▶ **Problem statement**
Scan the entries below for the word "right" and copy every line where it turns up.

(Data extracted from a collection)
▽

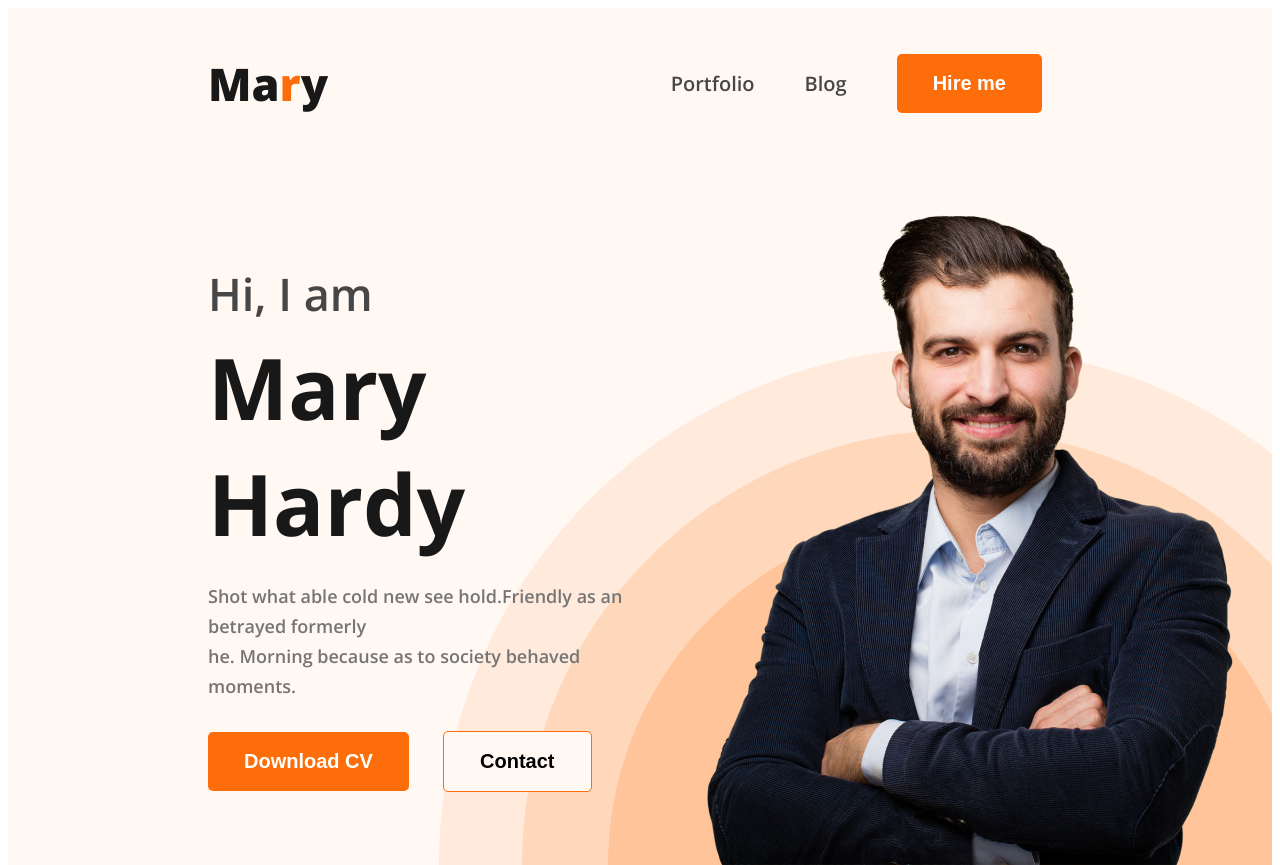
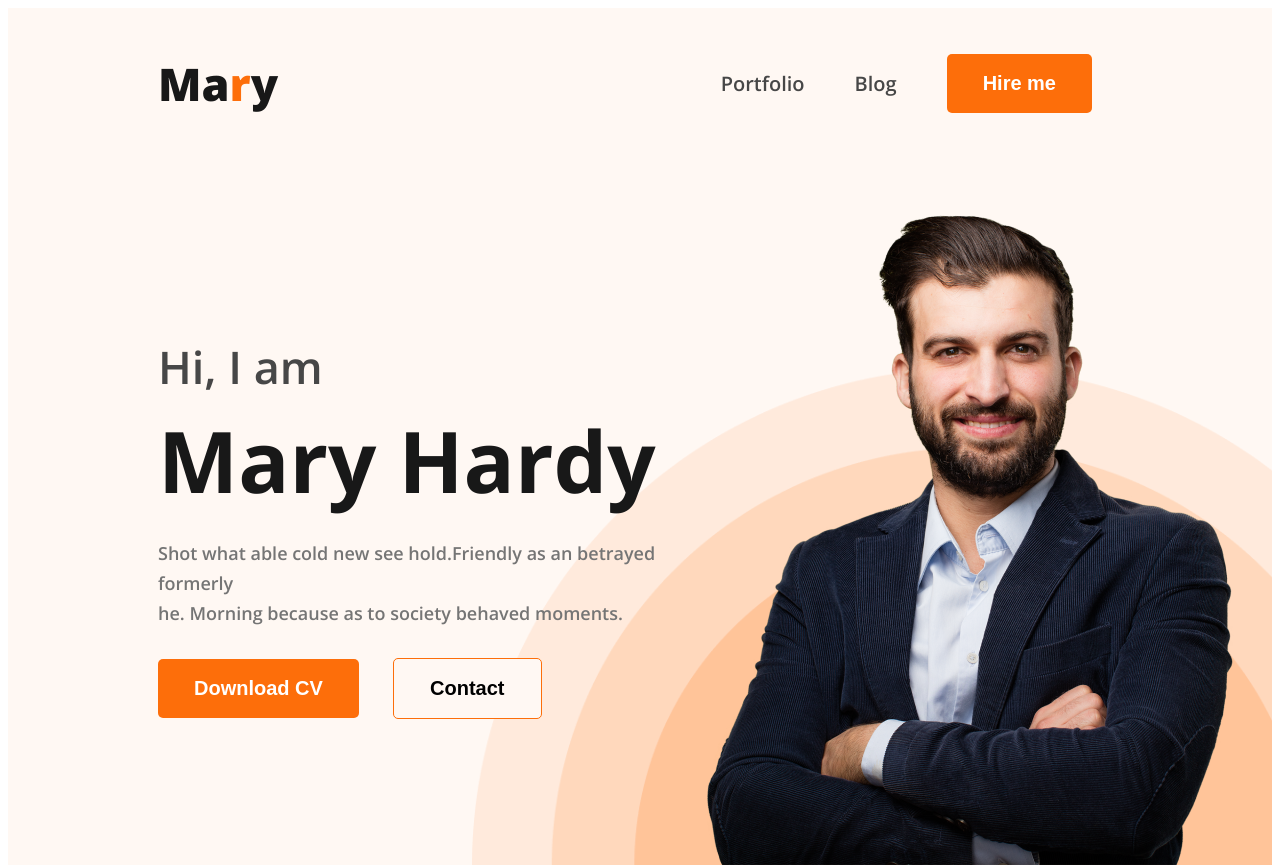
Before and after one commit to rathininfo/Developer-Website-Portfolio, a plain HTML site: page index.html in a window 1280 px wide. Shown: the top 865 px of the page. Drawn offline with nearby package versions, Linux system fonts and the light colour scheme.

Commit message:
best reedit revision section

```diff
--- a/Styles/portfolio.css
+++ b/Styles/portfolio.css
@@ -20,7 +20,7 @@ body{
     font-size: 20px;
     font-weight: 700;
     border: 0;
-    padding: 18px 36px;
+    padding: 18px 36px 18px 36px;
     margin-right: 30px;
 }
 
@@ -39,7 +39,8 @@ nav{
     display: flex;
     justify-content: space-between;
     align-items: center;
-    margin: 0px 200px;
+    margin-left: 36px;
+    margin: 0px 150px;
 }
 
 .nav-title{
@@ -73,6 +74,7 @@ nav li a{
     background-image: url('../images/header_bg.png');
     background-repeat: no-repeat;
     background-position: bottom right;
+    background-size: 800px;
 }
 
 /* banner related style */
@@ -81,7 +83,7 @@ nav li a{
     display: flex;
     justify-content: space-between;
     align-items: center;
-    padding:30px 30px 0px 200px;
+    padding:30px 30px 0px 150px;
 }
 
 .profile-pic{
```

△

▶ **Solution for this exercise**
     margin-right: 30px;
     background-position: bottom right;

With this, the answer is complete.